"Part of what's going on is that people are realizing - and they're right to think, 'The future doesn't need me.' ... Maybe, if they're nice, they'll throw me some crumbs, like a universal basic income.' But it's psychologically much worse to feel like you're useless than to feel like you're being exploited," Harari said.
"Fast forward now to the early 21st century, where we simply don't need the vast majority of the population anymore," Harari continued, "because the future is to develop ever more sophisticated technologies, like artificial intelligence [and] bioengineering."
Harari added that "these technologies will increasingly make everything that humans still do that is useful obsolete," thus making it "possible to replace humans."
While acknowledging to Anderson that technologies like AI will open up new and "more interesting jobs," Harari argued that "it's not clear that many people will be able to do them because they will require high skills and a lot of education."
Anderson persistently suggested ways in which humans could - and, in his view, should - continue to play a valuable role in the global economy, or at least in society.
"To try desperately again to put a more hopeful spin on this ... a lot of the jobs that are being displaced are actually boring jobs that don't really get to the core of what makes people tick," Anderson said.
He continued, "If you take a step back, there's no shortage of things that need to be done," including the "millions of lonely people" in the world.
Harari argued that we need a new economic and social model to recognize activities like building communities and raising families as a job.
As a top advisor to WEF chief and founder Klaus Schwab, Harari's view that the world today is home to an abundance of "useless" people, along with his overt devaluation of humans as equal to animals, raises the question of whether the WEF's goals are informed by such a view, and if so, to what extent.
Indeed, the WEF arguably places the environment, rather than humans per se, at the center of its priorities. The WEF has partnered with the United Nations (UN), which strongly supports abortion and contraception, and the WEF's Great Reset agenda has raised concerns about damage to the livelihoods and well-being of people around the world.
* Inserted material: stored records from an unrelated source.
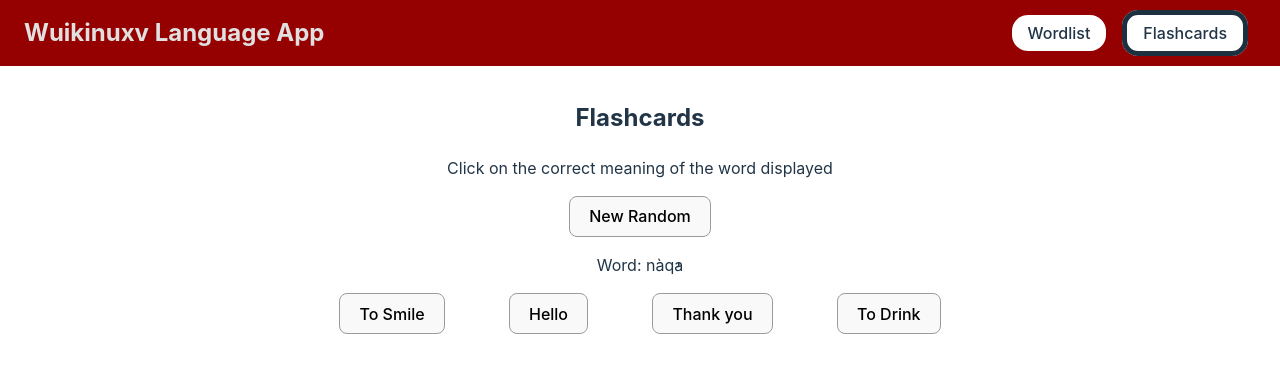
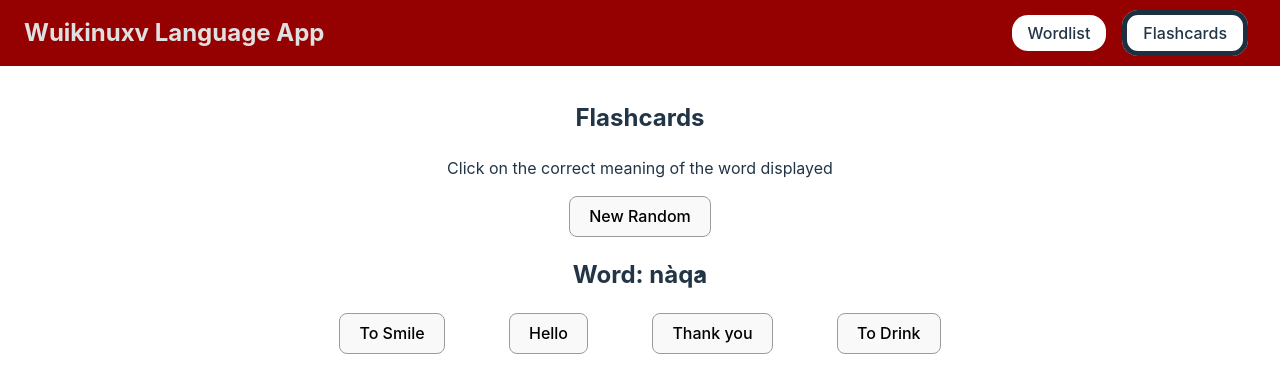
Before and after one commit to Trev004/DGL-409-Wuikinuxv-Learning-App, a React (Vite) app in the folder Wuikinuxv Learning App/: page /flashcards in a window 1280 px wide. Shown: the top 392 px of the page. Built offline with nearby package versions, Linux system fonts and the light colour scheme.

Commit message:
Enlarge and bold the flashcard word
In response to feedback, the word is now larger and bold, by changing the p tag to an h2 tag

```diff
--- a/Wuikinuxv Learning App/src/assets/Pages/Flashcard.jsx
+++ b/Wuikinuxv Learning App/src/assets/Pages/Flashcard.jsx
@@ -67,7 +67,7 @@ function Flashcard () {
             <h2 className='flashcard-intro'>Flashcards</h2>
             <p>Click on the correct meaning of the word displayed</p>
             <button onClick={newRandomWord}>New Random</button>
-            <p>Word: {words[randomWord].word}</p>
+            <h2>Word: {words[randomWord].word}</h2>
             <div className="flashcard-meanings">
                 {wrongWords.map((meaning, index) => (
                     <button
```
For example, some argue that the WEF is seeking the premature abandonment of fossil fuels in favor of "green" but expensive and unreliable energy sources in order to limit overall energy consumption and damage entire economies through a ripple effect.
Further evidence of such a worldview is the WEF's advocacy of Corona lockdowns, which have led to waves of job losses, a massive increase in depression, a zuna hike in domestic abuse, and other harmful effects.
In fact, despite this global malaise, the WEF called for "stricter" lockdowns and praised the lockdowns for their effect of reducing greenhouse gas emissions and pollution.